The locals in Battle Creek who like to complain about, well, everything, were certain that this series would be a hash job on this once-famous hamlet. They dismissed it, just as they once dismissed the hot air balloon championship, the "cruise the gut" events downtown, or resurrected attempts at live theatre (of course, they do nothing to promote their city in the meantime, they just drink their bottomless coffees and mutter into their doughnuts). Their dwindling numbers contribute little more than illogical ventilations on the newspaper's editorial page, or perhaps random radio rants on the local station whose fortunes have sunk such that it can no longer afford a call-in meteorologist.
"Battle Creek" has had two episodes now, and it's fun, but it does have some problems. The main one is that it was a back-burner project thrust into hasty production due to the success of "Breaking Bad" and "House" -- with Vince Gilligan and David Shore giving it the attention they could, but it was certainly not undivided.
"Battle Creek" has a near manic pacing, so much that the murder in the first episode is nearly buried beneath all the attention to character quirks, occasionally representing spectacularly bad policework termed the "Battle Creek Way" (a phrase that vanishes by the second episode) - when Dean Winters as Russ Agnew handles an evidenciary gun and takes a bite from the fleshy evidence on it, announcing "anchovy" and a resolution of the crime, you wince less at the possible cannibalistic action of the scene and more at the sheer sloppiness of the method: why not have Josh Duhamel (Milt Chamberlain, a cute but not that clever of a character name) protest Agnew's intended action, and then have Agnew grab Chamberlain's arm while he holds the gun in gloved hand, and then bring it to his mouth to take the bite of anchovy? That would be a "Battle Creek Way" - pragmatic, but achieving an end by working around established rules. Something very simple, but what was shown just seemed like an underdeveloped idea.
In "Battle Creek" the interior settings are strangely dark, the exteriors strangely bright, the downtown incredibly long and large, and sometimes the green-screen backgrounds repeat themselves within the same shot, much as the backgrounds of a Hanna-Barbara cartoon did in our misspent youths. In fact, for a town of 50,000, this representation of Battle Creek has the breadth of a Grand Rapids at 200,000. This strange disconnect percolates through a press conference in the first episode, attended by dozens of cameramen and reporters, or in the second where a marihuana dispensary seems to be the size of a city block.

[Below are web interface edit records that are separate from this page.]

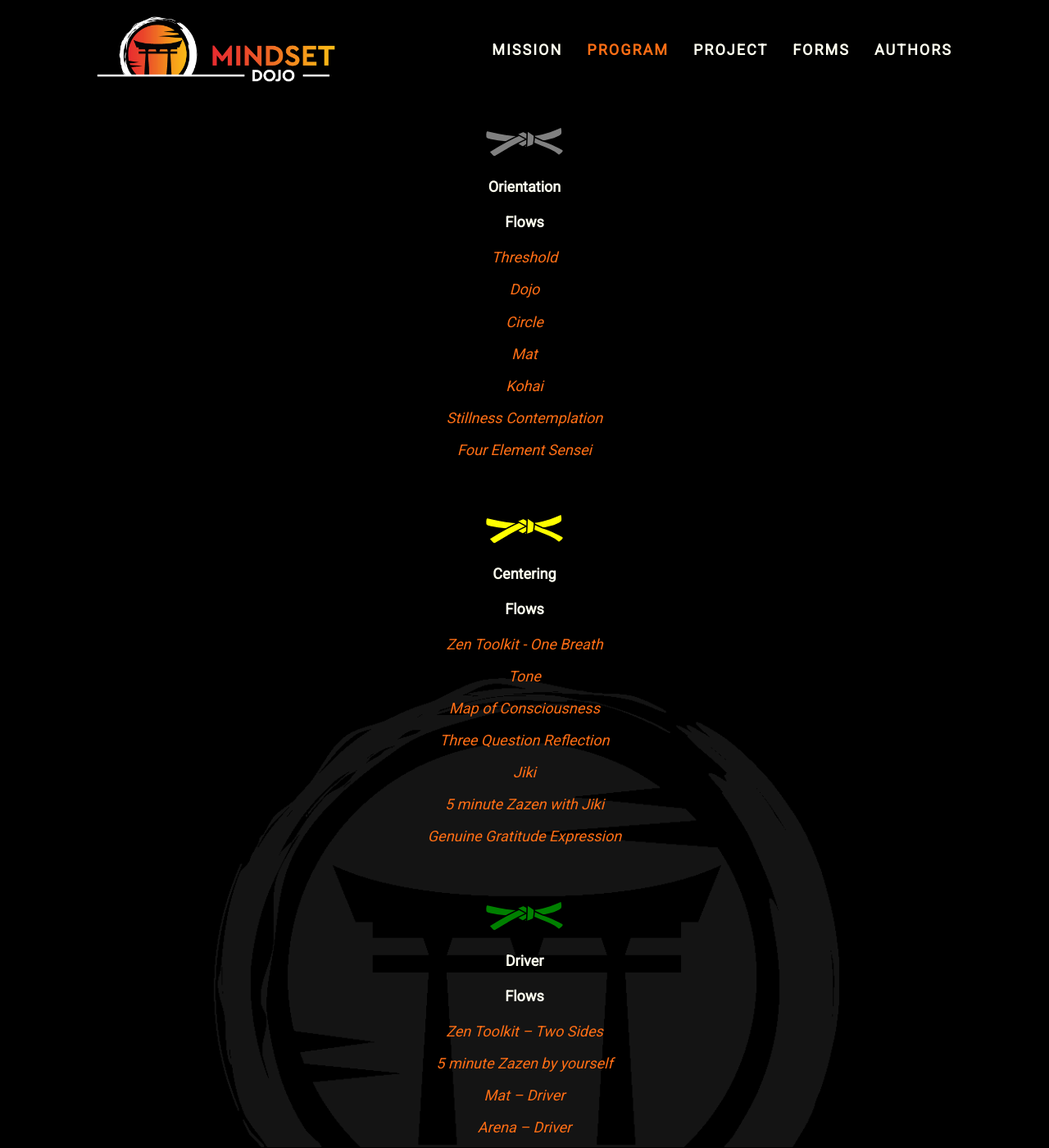
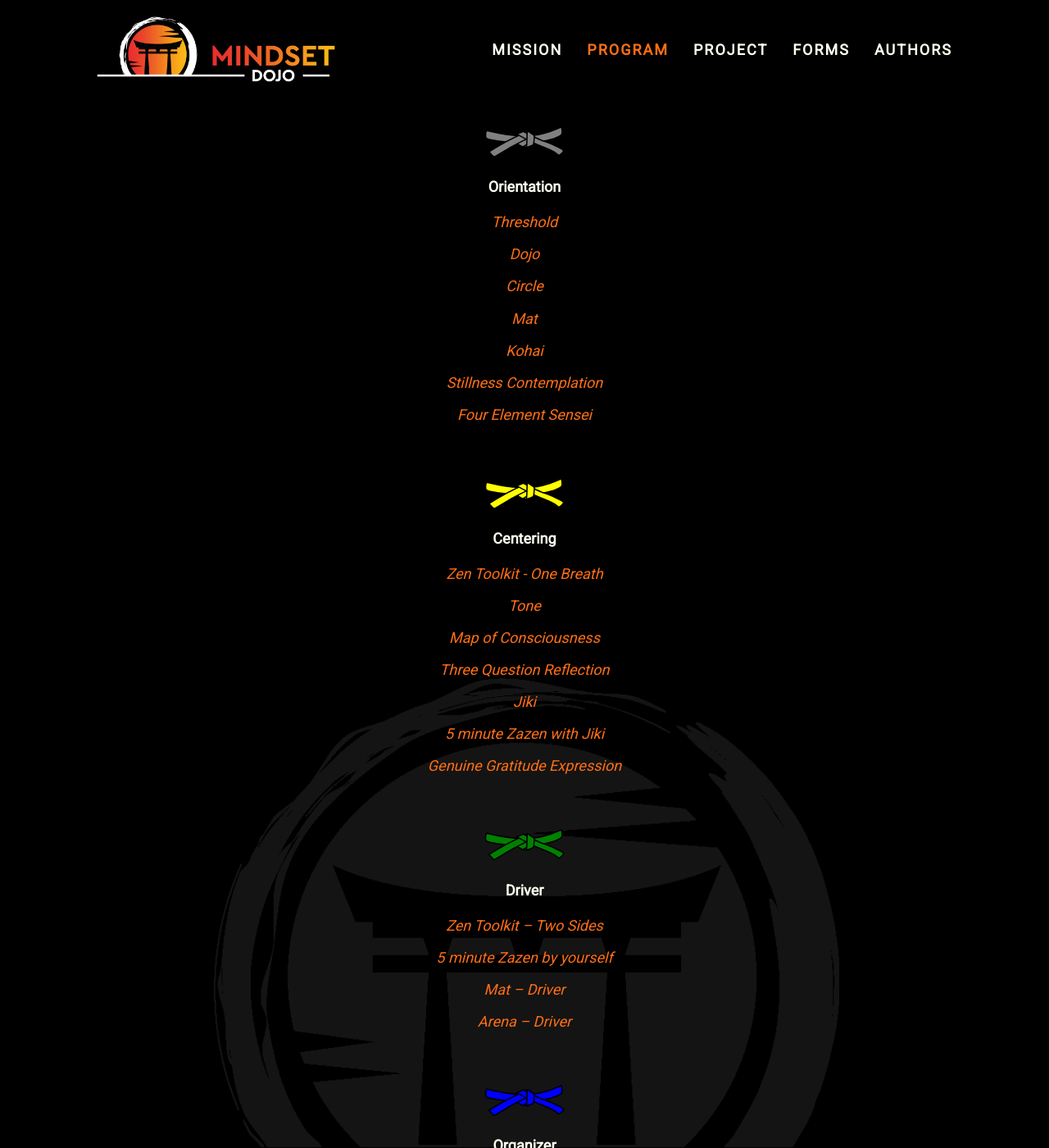
Before and after one commit to mindset-dojo/mindset-dojo.github.io, a Jekyll site: the page built from program.md, in a window 1280 px wide and 1400 px high, scrolled down 772 px. Shown: the whole window at 82% size. Built offline with Jekyll 4.4.1, drawn with Linux system fonts in a browser that asks for light colours; some web fonts are replaced; some of the changed text lies outside the part shown.

Commit message:
refactor: remove overpronounced structure labels

```diff
--- a/_data/sections/program.yaml
+++ b/_data/sections/program.yaml
@@ -11,7 +11,6 @@ sections:
   - type: levels
     data:
       label: "Training Levels"
-      flows_label: "Flows"
       items:
         - color: gray
           label: 7th Kyu
--- a/_includes/sections/levels.html
+++ b/_includes/sections/levels.html
@@ -3,7 +3,6 @@ levels section
 
 section.data expects:
   - label:            string            e.g., "Levels"
-  - flows_label:      string            e.g., "Flows"
   - items:            array of level objects
 
 Each level item shape:
@@ -30,8 +29,6 @@ Each level item shape:
 
     <p><strong>{{ lv.intention }}</strong></p>
 
-    {%- if D.flows_label and lv.flows and lv.flows.size > 0 -%}
-      <p><strong>{{ D.flows_label }}</strong></p>
     <ul>
       {%- for f in lv.flows -%}
         {%- if f.url | slice: 0, 1 == "/" -%}
@@ -49,7 +46,6 @@ Each level item shape:
         {%- endif -%}
       {%- endfor -%}
     </ul>
-    {%- endif -%}
   {%- endfor -%}
 </section>
 {%- endif -%}
```
Lines whose indentation alone changed are shown as unchanged.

The actual media in the Surreal City no longer includes a local television station, the newspaper struggles to keep a dozen staff employed, and itinerant dispensaries hop from storefront to storefront.
The plot line in the second episode, dealing with a "maple syrup cartel" in southwest Michigan, wasn't necessarily surreal or odd, it just came across as random nonsense. Now, it could be that "maple syrup" was originally intended as an aside to the cereal industry here, but when it comes to mentioning cereal and Battle Creek in the same sentence these days, the elephant in the room wishes to remain anonymous...Kellogg has become focused on not being associated with Battle Creek as it slowly shuffles its headquarters to Grand Rapids or becomes a buyout target. In fact, it is the Post cereal plant and not the Kellogg plant that is fleetingly viewed during the opening credits of the series. The maple syrup sap lines and hurriedly created processing plant are supposed to evoke memories of "Breaking Bad," but the joke is muddled by not being completely thought through. Why a "cartel" - why not just a mobster with an obsession over maple syrup? Or the Kal Penn character craving shredded wheat with syrup after his migraine "therapies." To some of my associates, a "maple syrup cartel" plotline simply jumped the shark.
The series reportedly has its 13 episodes in the can at this point, and I'll be happy to add them to my collection of Battle Creek ephemera when the DVDs emerge. It's still quite exciting to see establishing shots filmed a block from one's home on a network program, after all. If "Battle Creek" gets a second season, I hope that these talented producers will have a chance to exhale from their other projects and think through their outlines a bit more - is "Battle Creek" supposed to be a milder "Twin Peaks" or some amalgam of "Green Acres" with "Matlock"?